However, our current dust-abatement approaches are not serving us well. Melaza or molasses is the dust suppressant of choice in Guanacaste. It has a not entirely unpleasant odor when applied and can last through the dry season on roads less traveled that also see little or no heavy truck traffic. The problem with melaza is that it is very expensive and so is used only as a spot treatment in front of businesses and the few houses that can afford it. Among the solutions, melaza is the least cost-efficient solution.
Spraying water from a hose/sprinklers on the road is another approach. It is unbearably wasteful of water and ineffective, and so, arguably, creates more problems than it solves.
A good dust control approach for our roads should reduce respiratory ailments, improve road safety, reduce vehicle repairs, reduce road maintenance cost and frequency, reduce surface distress and improve drainage with fewer potholes and the very good news is we do have other options. There are a number of different dust-abatement materials recommended for roads, but an assessment must be made to get it right with a material available in Costa Rica. In a query to Glen Légère, a Canadian expert on dust abatement techniques, the following data should be gathered:
- What length of road section would you like to treat?
- Road width?
- Average daily traffic and type of vehicles?
- Climate (dry/humid, relative humidity)?
- Current maintenance frequency (with grader)?
- Surface materials (crushed aggregate?)
- Any surface distress problems (ruts, potholes, washboard, erosion, etc.)
- Availability of dust suppressant material
Professionally applied materials will cost anywhere from $1000–S2000 a year per kilometer. If we have 20 kilometers of public road in Nosara (and I have no idea how many kilometers of public road we have in Nosara) the cost to treat all major roads Nosara would run about $20,000 a year, depending on how much road we would treat. The issues for us are permits; availability of materials, business and residential assessments, and a trained contractor with a grader and water truck. We have a good community for this sort of project – our excellent rate of payment of the voluntary water assessment reflects our willingness to engage in this sort of community action.
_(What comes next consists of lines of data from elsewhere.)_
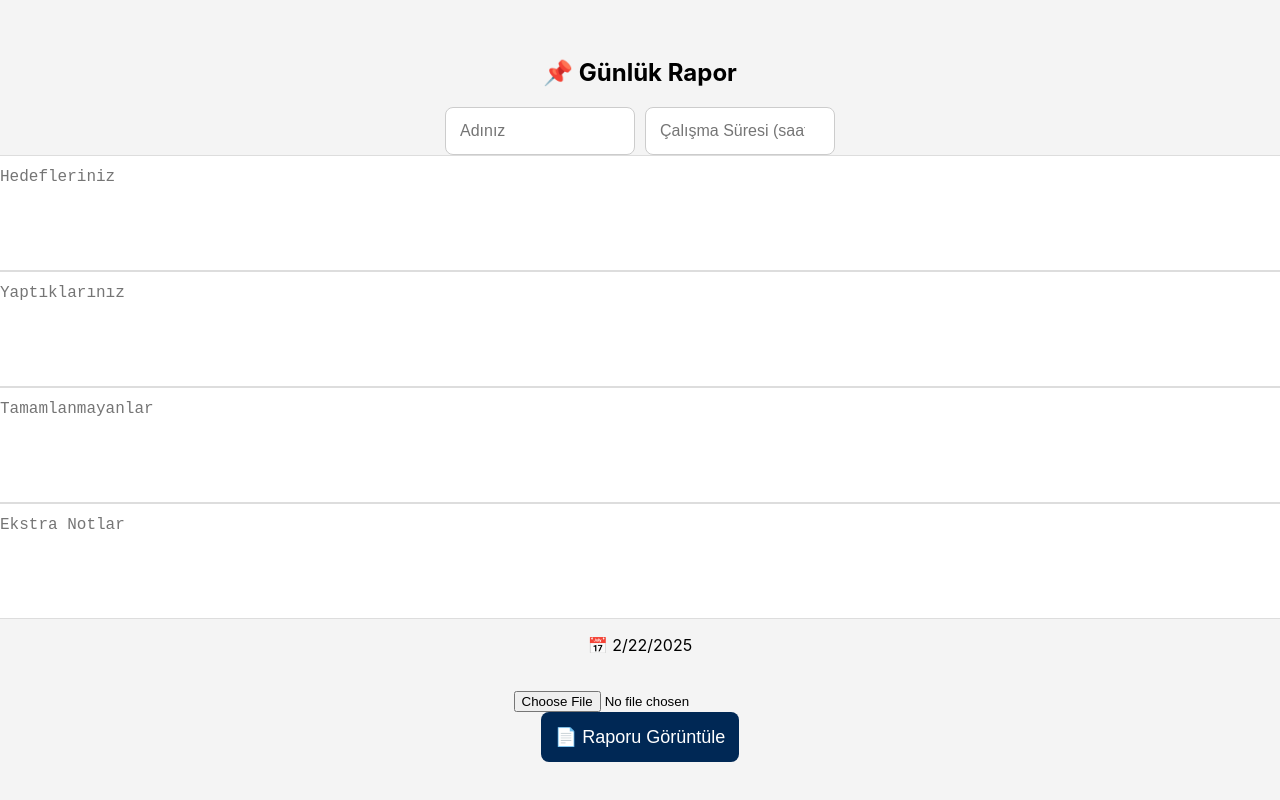
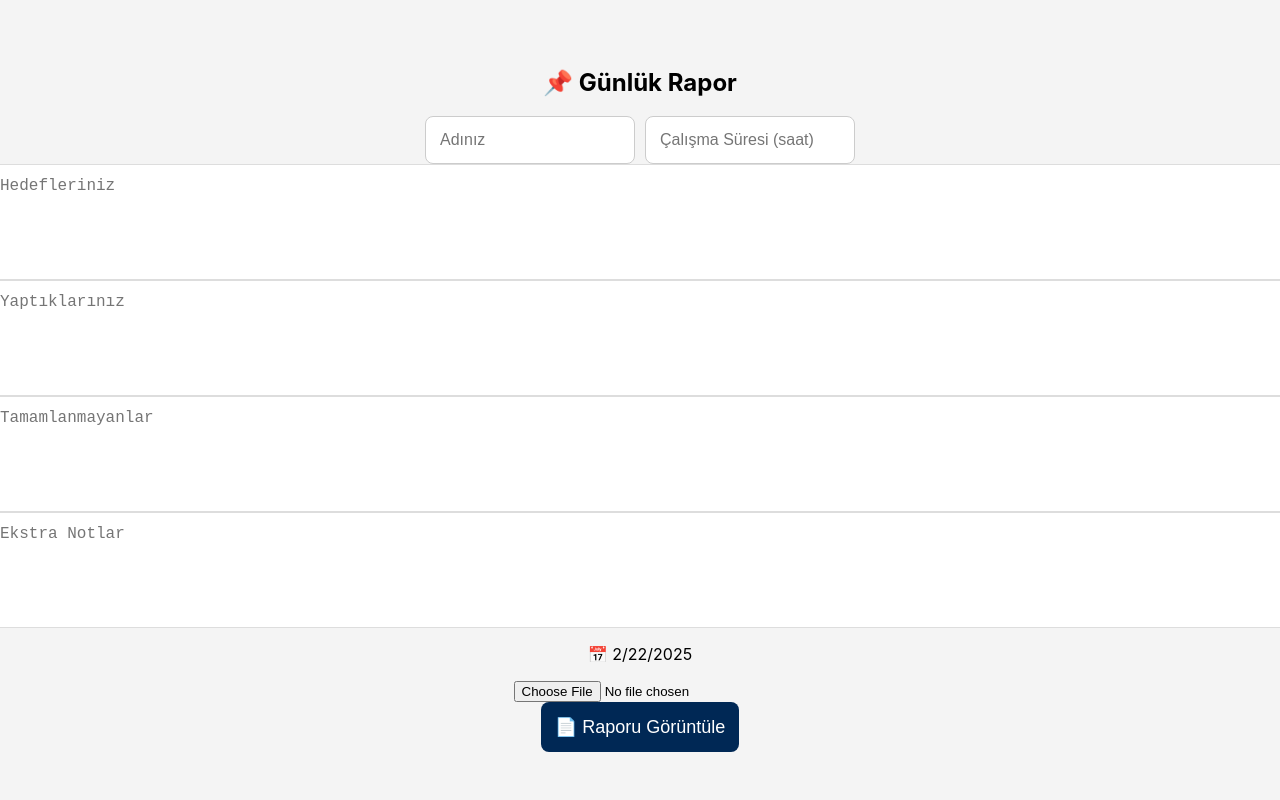
Before and after one commit to nazlinres01/report-app, a React (Create React App) app: page / in a window 1280 px wide. Built offline with nearby package versions, Linux system fonts and the light colour scheme.

Commit message:
updated mobile design

```diff
--- a/src/pages/Home.jsx
+++ b/src/pages/Home.jsx
@@ -135,7 +135,6 @@ const styles = {
     gap: "10px",
     width: "100%",
     justifyContent: "center",
-    flexWrap: "wrap", // Mobil uyumlu olması için
   },
   input: {
     flex: 1,
@@ -143,8 +142,8 @@ const styles = {
     fontSize: "16px",
     borderRadius: "8px",
     border: "1px solid #ccc",
-    maxWidth: "160px", // Genişliği daha da daraltıyorum
-    minWidth: "120px", // En az 120px genişlik olsun
+    minWidth: "120px",
+    maxWidth: "180px",
   },
   textarea: {
     width: "100%",
@@ -169,29 +168,6 @@ const styles = {
     fontSize: "16px",
     textAlign: "center",
   },
-  fileUpload: {
-    marginTop: "20px",
-    display: "flex",
-    flexDirection: "column",
-    alignItems: "center",
-  },
-  imageList: {
-    marginTop: "10px",
-  },
-  imageItem: {
-    display: "flex",
-    alignItems: "center",
-    gap: "10px",
-  },
-  imageName: {
-    fontSize: "14px",
-  },
-  deleteButton: {
-    backgroundColor: "transparent",
-    border: "none",
-    color: "red",
-    cursor: "pointer",
-  },
 };
 
 export default Home;
```
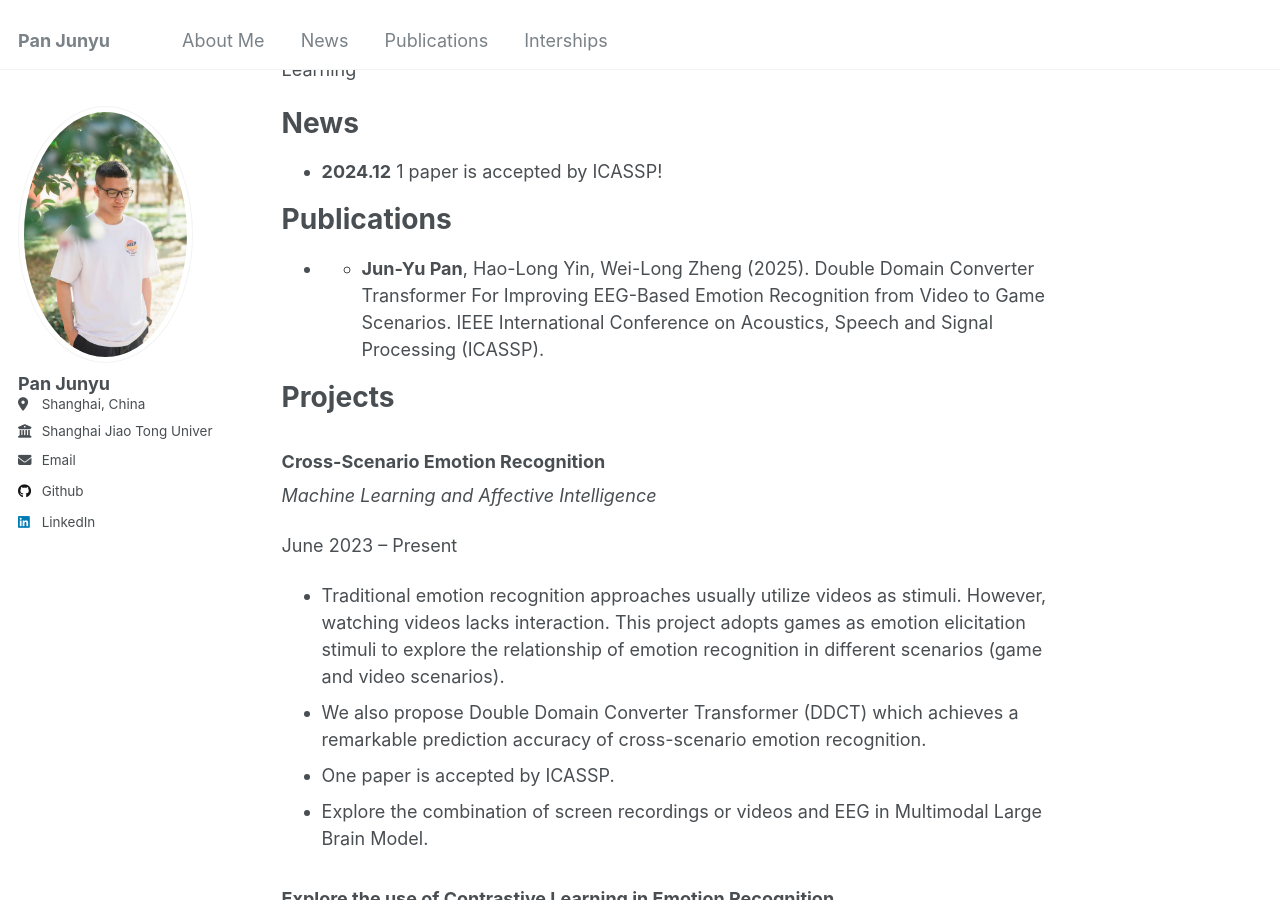
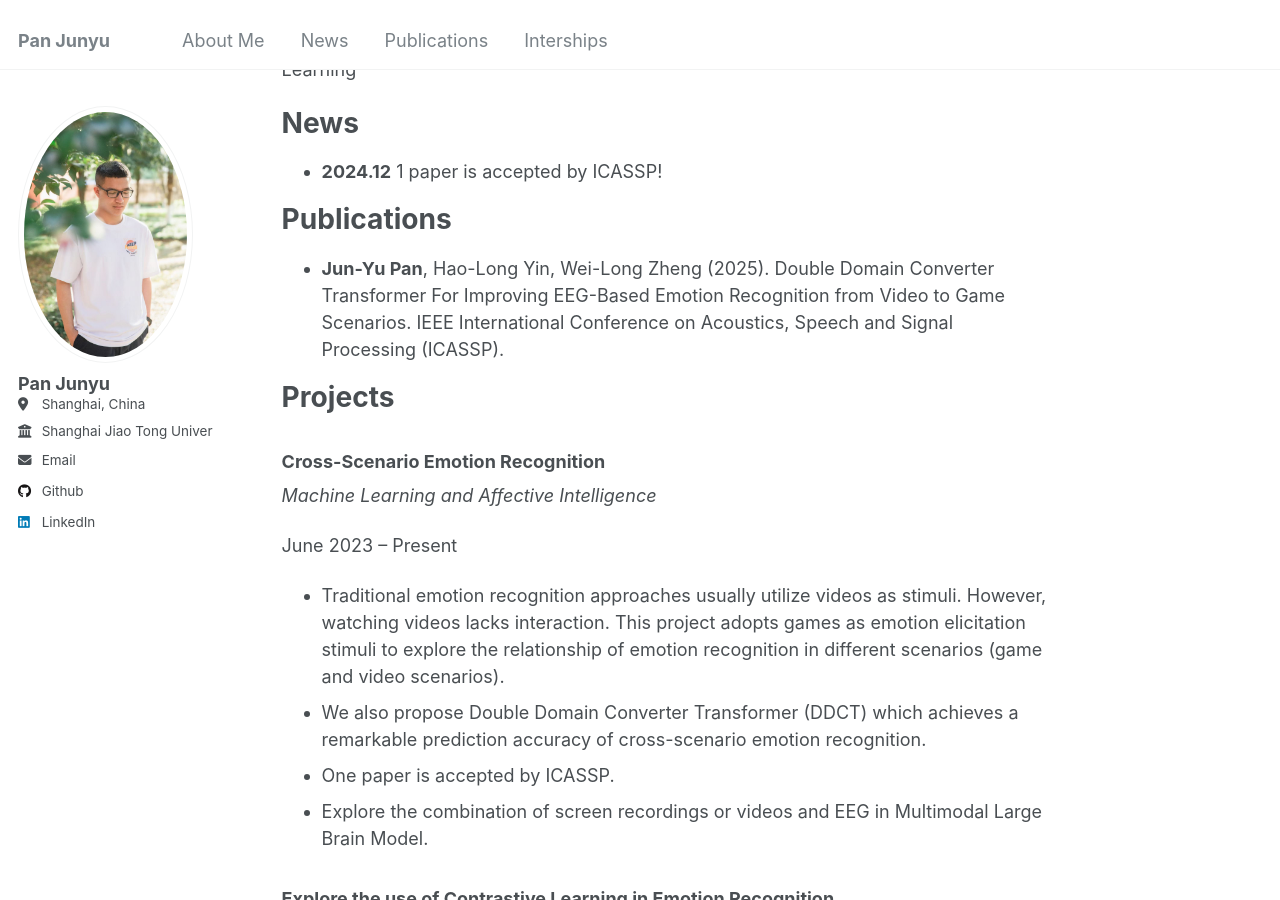
Before and after one commit to AlbertMentat/AlbertMentat.github.io, a Jekyll site: the page built from _pages/about.md, in a window 1280 px wide and 900 px high, scrolled down 324 px. Built offline with Jekyll 4.4.1, drawn with Linux system fonts in a browser that asks for light colours.

```diff
--- a/_pages/about.md
+++ b/_pages/about.md
@@ -19,7 +19,7 @@ News
 
 Publications
 ======
-- * **Jun-Yu Pan**, Hao-Long Yin, Wei-Long Zheng (2025). Double Domain Converter Transformer For Improving EEG-Based Emotion Recognition from Video to Game Scenarios. IEEE International Conference on Acoustics, Speech and Signal Processing (ICASSP).
+- **Jun-Yu Pan**, Hao-Long Yin, Wei-Long Zheng (2025). Double Domain Converter Transformer For Improving EEG-Based Emotion Recognition from Video to Game Scenarios. IEEE International Conference on Acoustics, Speech and Signal Processing (ICASSP).
 
 Projects
 ======
```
Dust control will improve the quality of our life. Can we do it? Waiting for pavement has gone on long enough. Let’s find a way to get this done for the next dry season. We need a few volunteers to move this in the right direction. Find a friend to work with and give me a call at 2682-5476.